Document Type


Publication Date


Publication Title

Feminist Modernist Studies







Publisher Name

Taylor and Francis Group


This is the first of two special issues of Feminist Modernist Studies dedicated to feminist modernist dance (the second will be Summer, 2022). We have wrestled in our joint editorial work here, as well as in our own work, over the disjunctions embodied in these three terms conjoined. Though feminist scholars have been doing important work in modernist studies for half a century, the term modernism remains mired in gatekeeping canon formations that center white male artists, primarily writers, with few exceptions. The continued need to specify “feminist modernism” signals an exasperating truism that modernism persists in its reliable male-orientation. At the same time, feminist modernist studies struggles with its own rigid canon, rooted in literature despite attempts to be interdisciplinary, and forged around a handful of authors. Dance, an art form in which women dominate, similarly shares a fraught relationship with the term modernism. Dance played a critical role in defining and disseminating modernist aesthetics, occupying center stage for some of our most retold stories about modernism’s rocky relationship with a resistant public, as in the legendarily tumultuous 1913 premiere of the Ballet Russes’ Sacre du Printemps.
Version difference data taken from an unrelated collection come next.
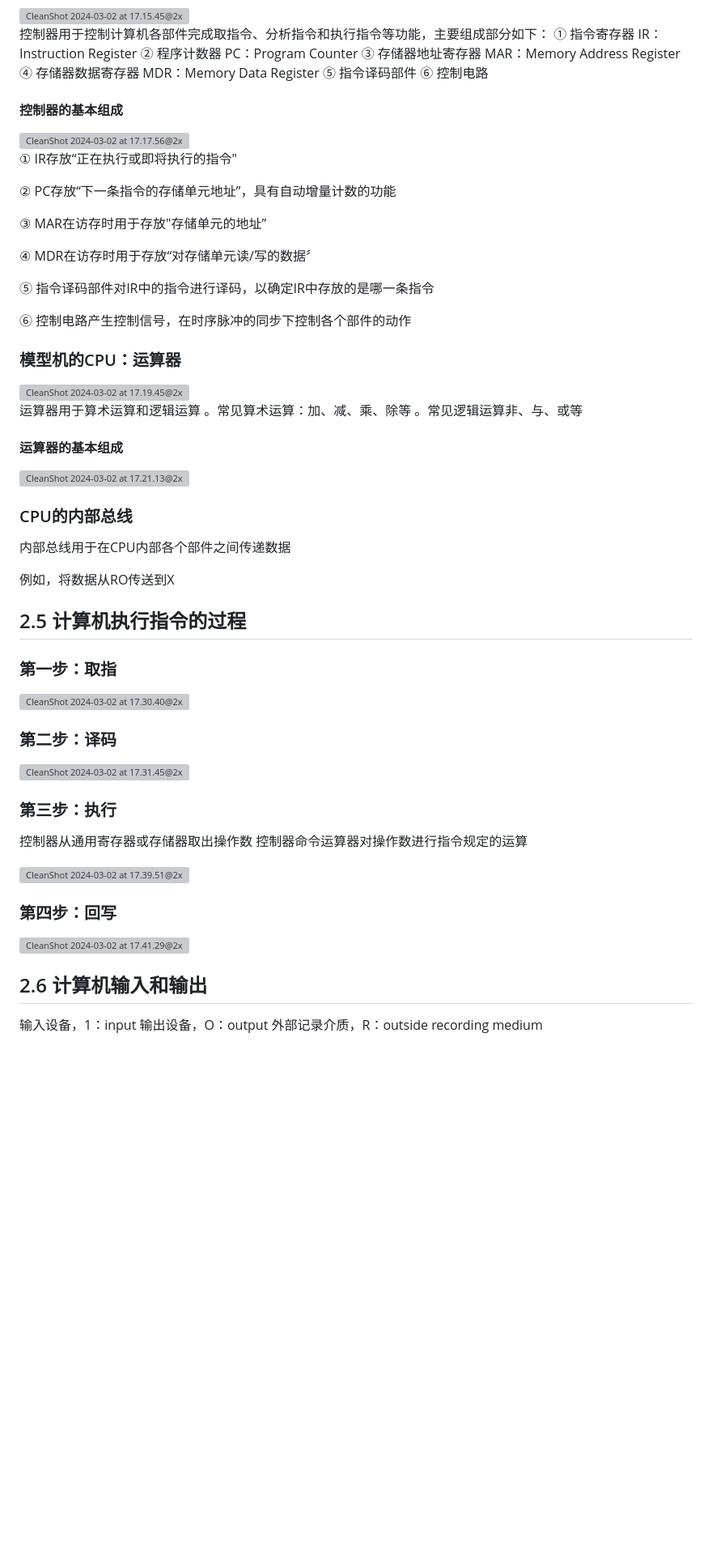
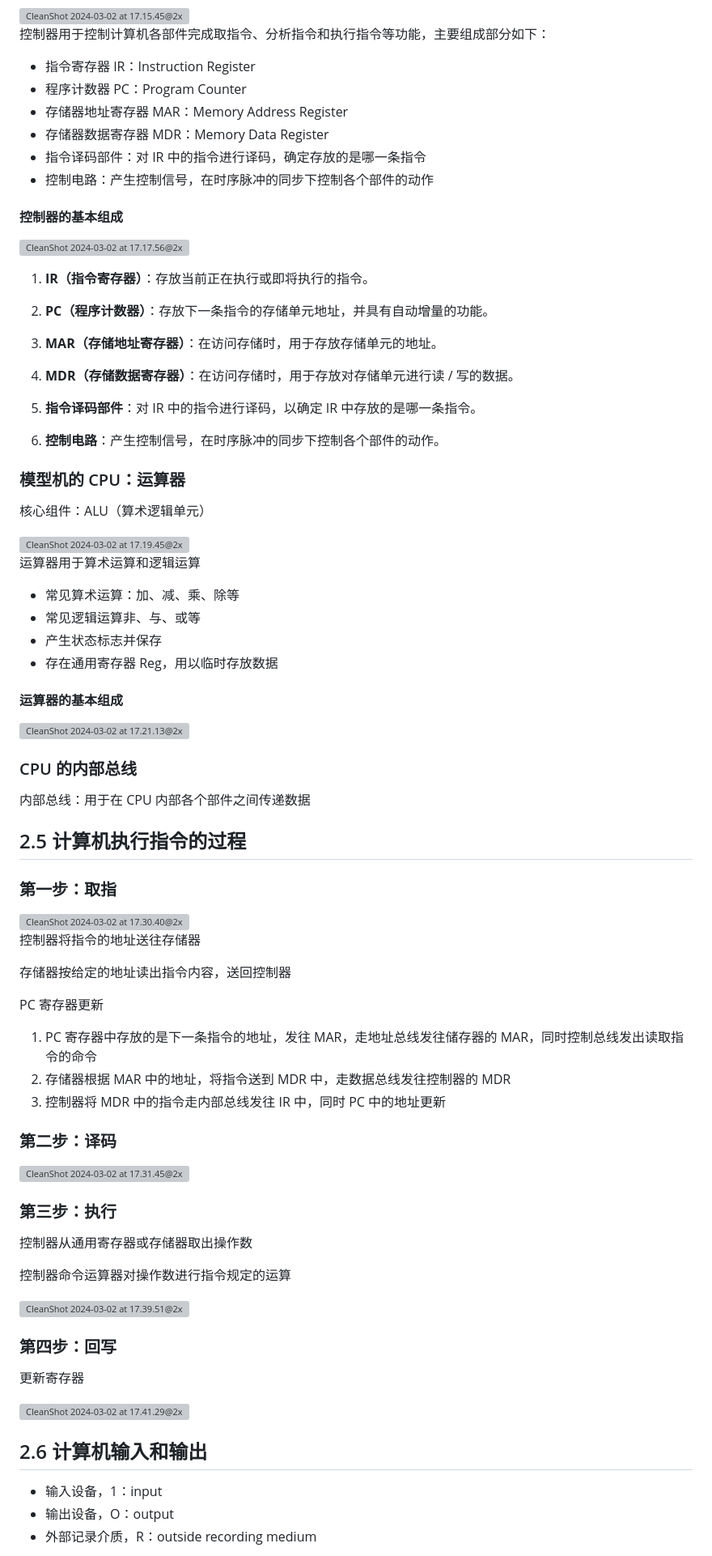
Before and after one commit to EmptyBlueBox/Computer_Architectures-ljl-2024Spring-PKU, a Markdown page: MOOC/notes/2.计算机基本结构.md, the part around the change printed below. Shown: that part at 81% size. Rendered like a GitHub page; blank space fills up the shorter version; grey boxes are pictures that could not be loaded.

```diff
--- a/MOOC/notes/2.计算机基本结构.md
+++ b/MOOC/notes/2.计算机基本结构.md
@@ -189,56 +175,66 @@ Intel 4004
 <img src="./2.计算机基本结构.assets/CleanShot 2024-03-02 at 17.15.45@2x.png" alt="CleanShot 2024-03-02 at 17.15.45@2x" style="zoom:30%;" />
 
 控制器用于控制计算机各部件完成取指令、分析指令和执行指令等功能，主要组成部分如下：
-① 指令寄存器 IR：Instruction Register
-② 程序计数器 PC：Program Counter
-③ 存储器地址寄存器 MAR：Memory Address Register
-④ 存储器数据寄存器 MDR：Memory Data Register
-⑤ 指令译码部件
-⑥ 控制电路
+
+-   指令寄存器 IR：Instruction Register
+-   程序计数器 PC：Program Counter
+-   存储器地址寄存器 MAR：Memory Address Register
+-   存储器数据寄存器 MDR：Memory Data Register
+-   指令译码部件：对 IR 中的指令进行译码，确定存放的是哪一条指令
+-   控制电路：产生控制信号，在时序脉冲的同步下控制各个部件的动作
 
 #### 控制器的基本组成
 
 <img src="./2.计算机基本结构.assets/CleanShot 2024-03-02 at 17.17.56@2x.png" alt="CleanShot 2024-03-02 at 17.17.56@2x" style="zoom:30%;" />
 
-① IR存放“正在执行或即将执行的指令"
+1. **IR（指令寄存器）**：存放当前正在执行或即将执行的指令。
 
-② PC存放“下一条指令的存储单元地址”，具有自动增量计数的功能
+2. **PC（程序计数器）**：存放下一条指令的存储单元地址，并具有自动增量的功能。
 
-③ MAR在访存时用于存放"存储单元的地址”
+3. **MAR（存储地址寄存器）**：在访问存储时，用于存放存储单元的地址。
 
-④ MDR在访存时用于存放“对存储单元读/写的数据〞
+4. **MDR（存储数据寄存器）**：在访问存储时，用于存放对存储单元进行读 / 写的数据。
 
-⑤ 指令译码部件对IR中的指令进行译码，以确定IR中存放的是哪一条指令
+5. **指令译码部件**：对 IR 中的指令进行译码，以确定 IR 中存放的是哪一条指令。
 
-⑥ 控制电路产生控制信号，在时序脉冲的同步下控制各个部件的动作
+6. **控制电路**：产生控制信号，在时序脉冲的同步下控制各个部件的动作。
 
+### 模型机的 CPU：运算器
 
-
-### 模型机的CPU：运算器
+核心组件：ALU（算术逻辑单元）
 
 <img src="./2.计算机基本结构.assets/CleanShot 2024-03-02 at 17.19.45@2x.png" alt="CleanShot 2024-03-02 at 17.19.45@2x" style="zoom:30%;" />
 
 运算器用于算术运算和逻辑运算
-。常见算术运算：加、减、乘、除等
-。常见逻辑运算非、与、或等
+
+-   常见算术运算：加、减、乘、除等
+-   常见逻辑运算非、与、或等
+-   产生状态标志并保存
+-   存在通用寄存器 Reg，用以临时存放数据
 
 #### 运算器的基本组成
 
 <img src="./2.计算机基本结构.assets/CleanShot 2024-03-02 at 17.21.13@2x.png" alt="CleanShot 2024-03-02 at 17.21.13@2x" style="zoom:30%;" />
 
-### CPU的内部总线
+### CPU 的内部总线
 
-内部总线用于在CPU内部各个部件之间传递数据
-
-例如，将数据从RO传送到X
-
-
+内部总线：用于在 CPU 内部各个部件之间传递数据
 
 ## 2.5 计算机执行指令的过程
 
 ### 第一步：取指
 
 <img src="./2.计算机基本结构.assets/CleanShot 2024-03-02 at 17.30.40@2x.png" alt="CleanShot 2024-03-02 at 17.30.40@2x" style="zoom:30%;" />
+
+控制器将指令的地址送往存储器
+
+存储器按给定的地址读出指令内容，送回控制器
+
+PC 寄存器更新
+
+1. PC 寄存器中存放的是下一条指令的地址，发往 MAR，走地址总线发往储存器的 MAR，同时控制总线发出读取指令的命令
+2. 存储器根据 MAR 中的地址，将指令送到 MDR 中，走数据总线发往控制器的 MDR
+3. 控制器将 MDR 中的指令走内部总线发往 IR 中，同时 PC 中的地址更新
 
 ### 第二步：译码
 
@@ -247,19 +243,20 @@ Intel 4004
 ### 第三步：执行
 
 控制器从通用寄存器或存储器取出操作数
+
 控制器命令运算器对操作数进行指令规定的运算
 
 <img src="./2.计算机基本结构.assets/CleanShot 2024-03-02 at 17.39.51@2x.png" alt="CleanShot 2024-03-02 at 17.39.51@2x" style="zoom:30%;" />
 
 ### 第四步：回写
 
+更新寄存器
+
 <img src="./2.计算机基本结构.assets/CleanShot 2024-03-02 at 17.41.29@2x.png" alt="CleanShot 2024-03-02 at 17.41.29@2x" style="zoom:30%;" />
-
-
 
 ## 2.6 计算机输入和输出
 
-输入设备，1：input
-输出设备，O：output
-外部记录介质，R：outside recording medium
+-   输入设备，1：input
+-   输出设备，O：output
+-   外部记录介质，R：outside recording medium
 
```
Also changed, not shown: other parts of MOOC/notes/2.计算机基本结构.md (+109 -117 lines).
But as Carrie Preston points out in her introduction to Modernist Cultures’ 2014 special issue on dance, even in this instance where dance provides the occasion for interdisciplinary modernist artistic innovation, the embodied art of the dancers themselves is neglected in critical discussions in favor of attention to the score, the set, and even the impresario. Dance lies at the center of mythologies of modernism and its aesthetics, and yet it is under-acknowledged in contemporary modernist studies.


Author Posting © Informa UK Limited, trading as Taylor & Francis Group, 2021. This article has been posted here with the permission of Taylor & Francis Group for personal use. This is an Accepted Manuscript of an article published by Taylor & Francis in Feminist Modernist Studies, VOL.4, ISS.3, on (November 8, 2021), available at